Requirement
Lines in the data below that contain the word "Welcome" are to be copied.

Given data START

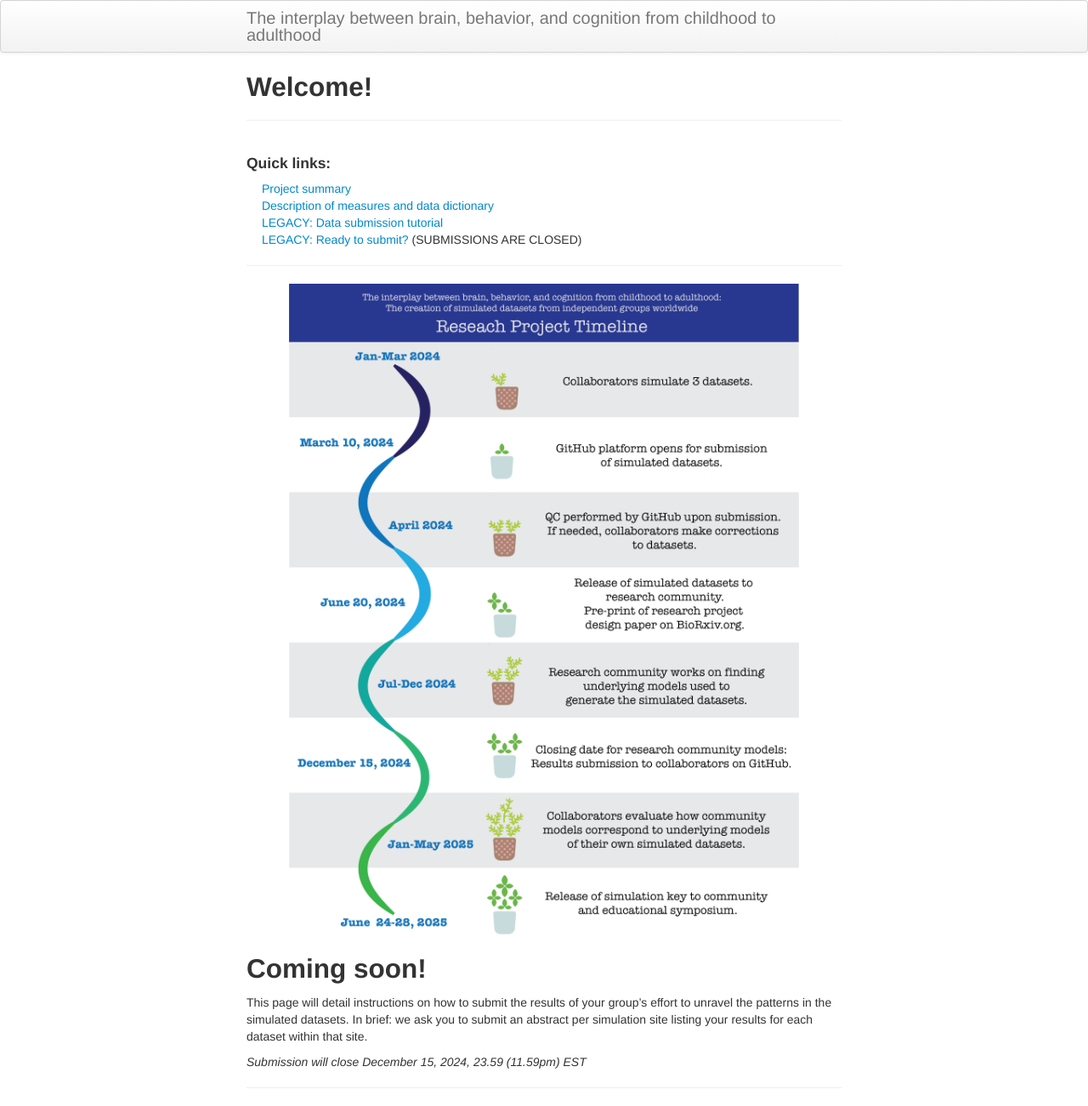
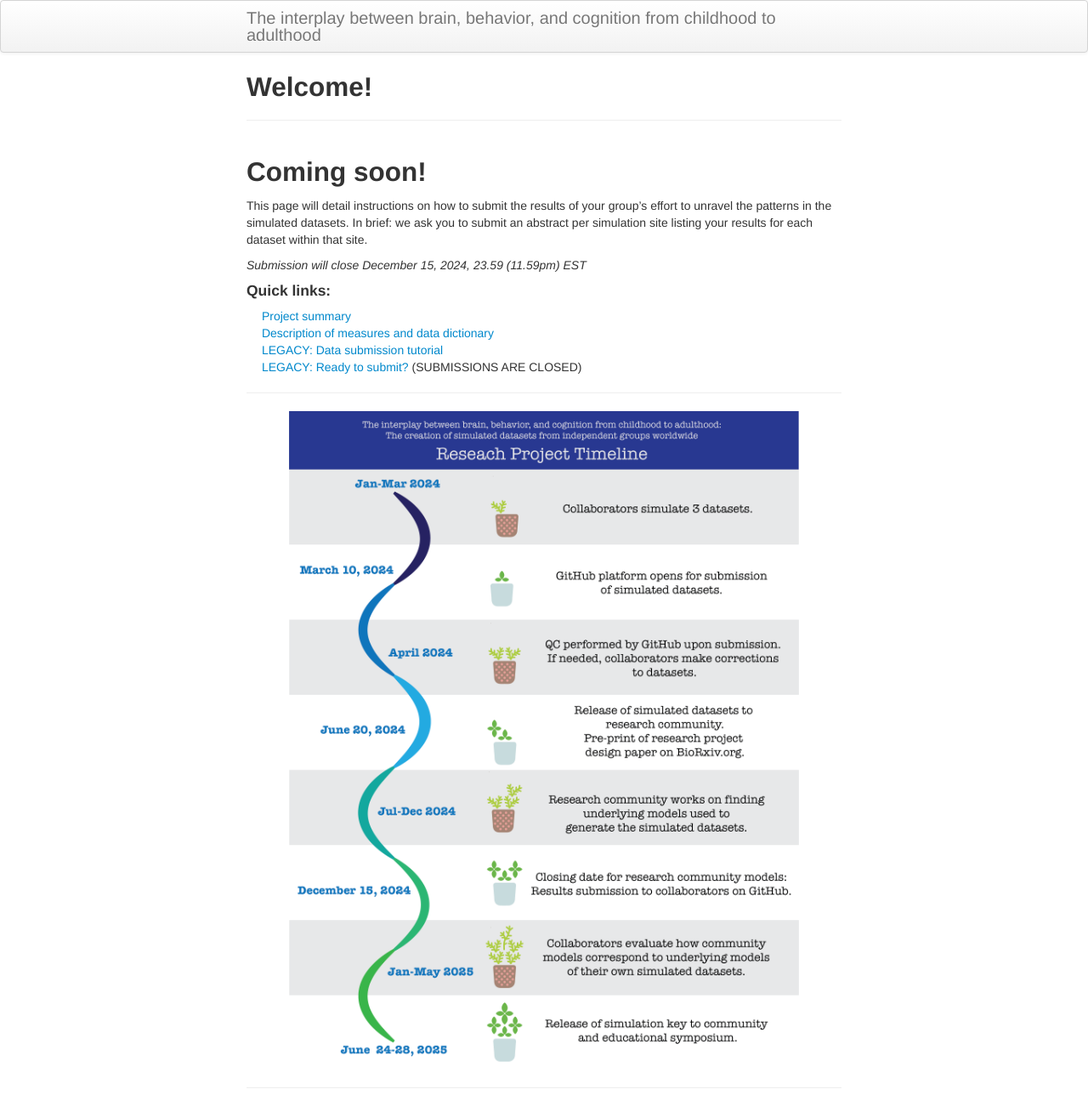
Before and after one commit to SoCoDeN/Simulation, a Jekyll site: the page built from index.md, in a window 1280 px wide. Shown: the whole page at 85% size. Built offline with Jekyll 4.4.1, drawn with Linux system fonts in a browser that asks for light colours; part of the change alters nothing that is shown.

```diff
--- a/index.md
+++ b/index.md
@@ -2,6 +2,13 @@
 layout: page
 title: Welcome!
 ---
+
+## Coming soon!
+
+This page will detail instructions on how to submit the results of your group's effort to unravel the patterns in the simulated datasets.
+In brief: we ask you to submit an abstract per simulation site listing your results for each dataset within that site.
+
+_Submission will close December 15, 2024, 23.59 (11.59pm) EST_
 
 #### Quick links:
 &emsp; [Project summary](pages/full_abstract.html) \
@@ -14,11 +21,4 @@ title: Welcome!
     <img src="./images/Workflow_simulation_6.png" width="600"/>
 </p>
 
-## Coming soon!
-
-This page will detail instructions on how to submit the results of your group's effort to unravel the patterns in the simulated datasets.
-In brief: we ask you to submit an abstract per simulation site listing your results for each dataset within that site.
-
-_Submission will close December 15, 2024, 23.59 (11.59pm) EST_
-
 ---
```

Given data END

Exercise output
 title: Welcome!
@@ -14,11 +21,4 @@ title: Welcome!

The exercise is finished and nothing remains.